'''
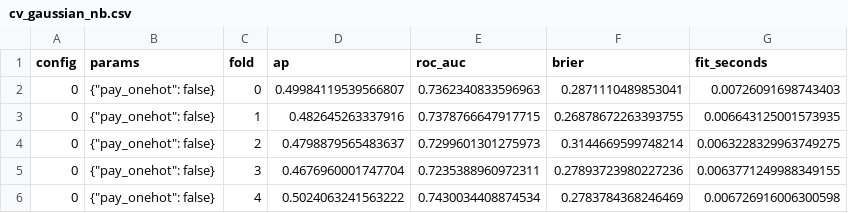
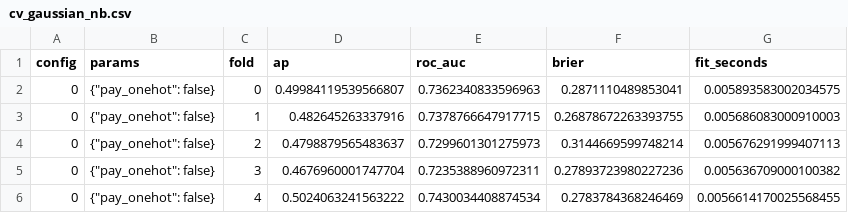
Before and after one commit to ishixi233/Credit-MLoF, a CSV file: results/experiments/cv_gaussian_nb.csv, drawn as a sheet.

```diff
--- a/results/experiments/cv_gaussian_nb.csv
+++ b/results/experiments/cv_gaussian_nb.csv
@@ -1,6 +1,6 @@
 config,params,fold,ap,roc_auc,brier,fit_seconds
-0,"{""pay_onehot"": false}",0,0.49984119539566807,0.7362340833596963,0.2871110489853041,0.00726091698743403
-0,"{""pay_onehot"": false}",1,0.482645263337916,0.7378766647917715,0.26878672263393755,0.006643125001573935
-0,"{""pay_onehot"": false}",2,0.4798879565483637,0.7299601301275973,0.3144669599748214,0.0063228329963749275
-0,"{""pay_onehot"": false}",3,0.4676960001747704,0.7235388960972311,0.27893723980227236,0.0063771249988349155
-0,"{""pay_onehot"": false}",4,0.5024063241563222,0.7430034408874534,0.2783784368246469,0.006726916006300598
+0,"{""pay_onehot"": false}",0,0.49984119539566807,0.7362340833596963,0.2871110489853041,0.005893583002034575
+0,"{""pay_onehot"": false}",1,0.482645263337916,0.7378766647917715,0.26878672263393755,0.005686083000910003
+0,"{""pay_onehot"": false}",2,0.4798879565483637,0.7299601301275973,0.3144669599748214,0.005676291999407113
+0,"{""pay_onehot"": false}",3,0.4676960001747704,0.7235388960972311,0.27893723980227236,0.005636709000100382
+0,"{""pay_onehot"": false}",4,0.5024063241563222,0.7430034408874534,0.2783784368246469,0.0056614170025568455
```
Also changed, not shown: results/experiments/cv_logistic.csv, 21 other files.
'''
■ **Your task**
The response must match the listing exactly, except that pictures are removed.

■ **Solved exercise**
Before and after one commit to ishixi233/Credit-MLoF, a CSV file: results/experiments/cv_gaussian_nb.csv, drawn as a sheet.

```diff
--- a/results/experiments/cv_gaussian_nb.csv
+++ b/results/experiments/cv_gaussian_nb.csv
@@ -1,6 +1,6 @@
 config,params,fold,ap,roc_auc,brier,fit_seconds
-0,"{""pay_onehot"": false}",0,0.49984119539566807,0.7362340833596963,0.2871110489853041,0.00726091698743403
-0,"{""pay_onehot"": false}",1,0.482645263337916,0.7378766647917715,0.26878672263393755,0.006643125001573935
-0,"{""pay_onehot"": false}",2,0.4798879565483637,0.7299601301275973,0.3144669599748214,0.0063228329963749275
-0,"{""pay_onehot"": false}",3,0.4676960001747704,0.7235388960972311,0.27893723980227236,0.0063771249988349155
-0,"{""pay_onehot"": false}",4,0.5024063241563222,0.7430034408874534,0.2783784368246469,0.006726916006300598
+0,"{""pay_onehot"": false}",0,0.49984119539566807,0.7362340833596963,0.2871110489853041,0.005893583002034575
+0,"{""pay_onehot"": false}",1,0.482645263337916,0.7378766647917715,0.26878672263393755,0.005686083000910003
+0,"{""pay_onehot"": false}",2,0.4798879565483637,0.7299601301275973,0.3144669599748214,0.005676291999407113
+0,"{""pay_onehot"": false}",3,0.4676960001747704,0.7235388960972311,0.27893723980227236,0.005636709000100382
+0,"{""pay_onehot"": false}",4,0.5024063241563222,0.7430034408874534,0.2783784368246469,0.0056614170025568455
```
Also changed, not shown: results/experiments/cv_logistic.csv, 21 other files.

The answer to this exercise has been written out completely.